GIVEN RECORDS Start Marker

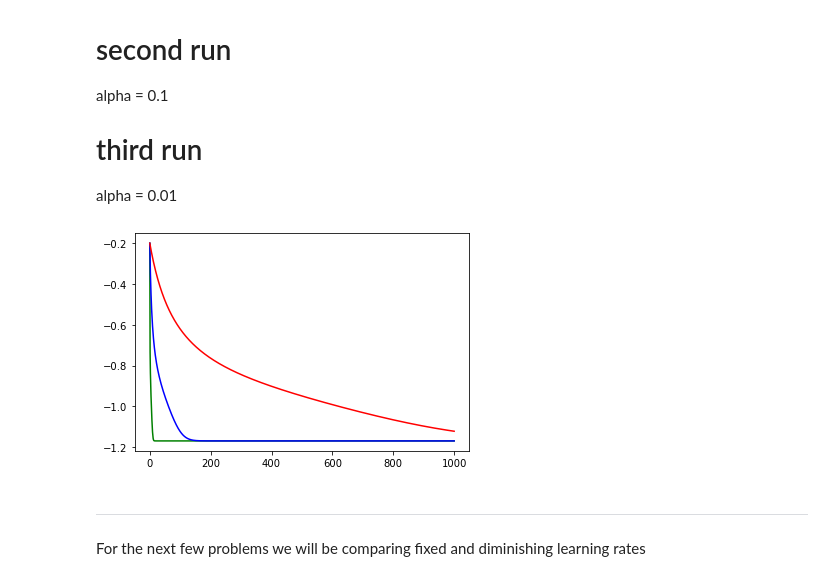
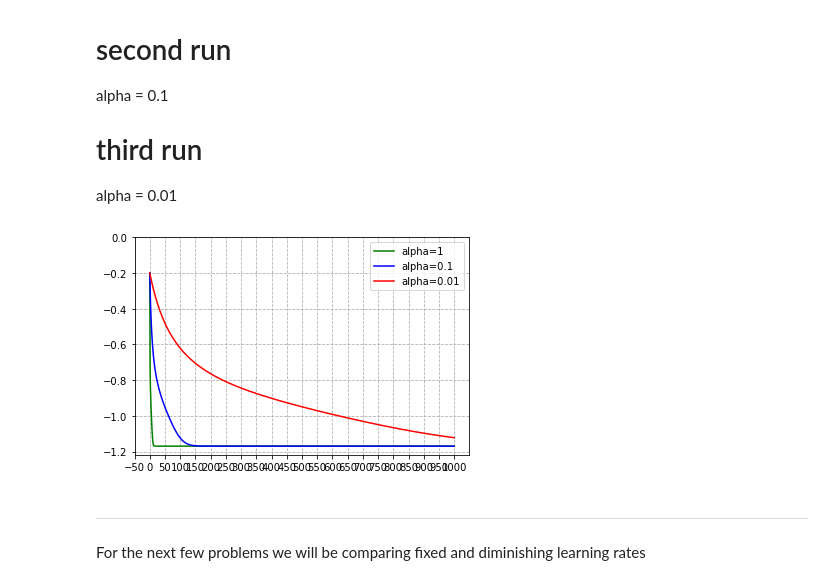
Before and after one commit to lostflux/machine-learning, a Jupyter notebook: HW1/HW1_cosc74.ipynb, the cells around one changed output. Drawn from its saved outputs; the diff is of its cells as text; code cells hidden in the pictures.

```diff
--- a/HW1/HW1_cosc74.ipynb
+++ b/HW1/HW1_cosc74.ipynb
@@ -25,24 +25,25 @@ $\frac{\partial}{\partial w}g(w) = \frac{1}{50}(4w^3 + 2w + 10) = \frac{1}{25}(2
 #inputs: alpha (learning rate parameter), max_its (maximum number of iterations), w0 (initialization)
 def gradient_descent(alpha, max_its: int, w0) -> list:
     """
-        Function to run gradient descent, given a starting weight and a number of iterations.
-        :param alpha: learning rate
-        :param max_its: number of iterations
-        :param w0: initial weight
-        :return: list of weights after each iteration step.
+        Function to run gradient descent,
+        given a starting weight and a number of iterations.\n
+        `alpha`: learning rate
+        `max_its`: number of iterations
+        `w0`: initial weight
+        `returns`: list of weights after each iteration step.
     """
 
-    # 0. initialize cost history
+    # 0. init
     w = w0
     cost_history = [g(w)]
 
-    # 1. for each iteration step...
+    # 1. iterate
     for _ in range(max_its):
 
-        # 2. compute the gradient and step
+        # 2. step
         w -= alpha * dw(w)
 
-        # 3. record the current value.
+        # 3. record
         cost_history.append(g(w))
 
     return cost_history
@@ -82,20 +83,27 @@ alpha = 0.01
 # %%
 import matplotlib.pyplot as plt
 %matplotlib inline
 
 max_steps = 1000
 steps = list(range(max_steps + 1))
 alpha_1 = gradient_descent(1, 1000, 2.0)
 alpha_2 = gradient_descent(0.1, 1000, 2.0)
 alpha_3 = gradient_descent(0.01, 1000, 2.0)
 
 plt.plot(steps, alpha_1, color="green", label='alpha=1')
 plt.plot(steps, alpha_2, color="blue", label='alpha=0.1')
 plt.plot(steps, alpha_3, color="red",label='alpha=0.01')
 
+plt.xticks(np.arange(-50, 1010, 50))
+plt.yticks(np.arange(-1.2, 0.2, 0.2))
+plt.grid(linestyle="--")
+# plt.locator_params(nbins = max_steps)
+
+plt.legend(loc="upper right")
+
 plt.show()
 # %% [output]
-[figure, old version]
+[figure, new version]
 # %% [markdown]
 ---
 
```
Also changed, not shown: parts of 5 cells of this notebook.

GIVEN RECORDS End Marker

**DESCRIPTION OF THE TASK:** In the entries above, find every line holding the word "number" and copy it out.

**ANSWER TO THE EXERCISE:**
 #inputs: alpha (learning rate parameter), max_its (maximum number of iterations), w0 (initialization)
-        Function to run gradient descent, given a starting weight and a number of iterations.
-        :param max_its: number of iterations
+        given a starting weight and a number of iterations.\n
+        `max_its`: number of iterations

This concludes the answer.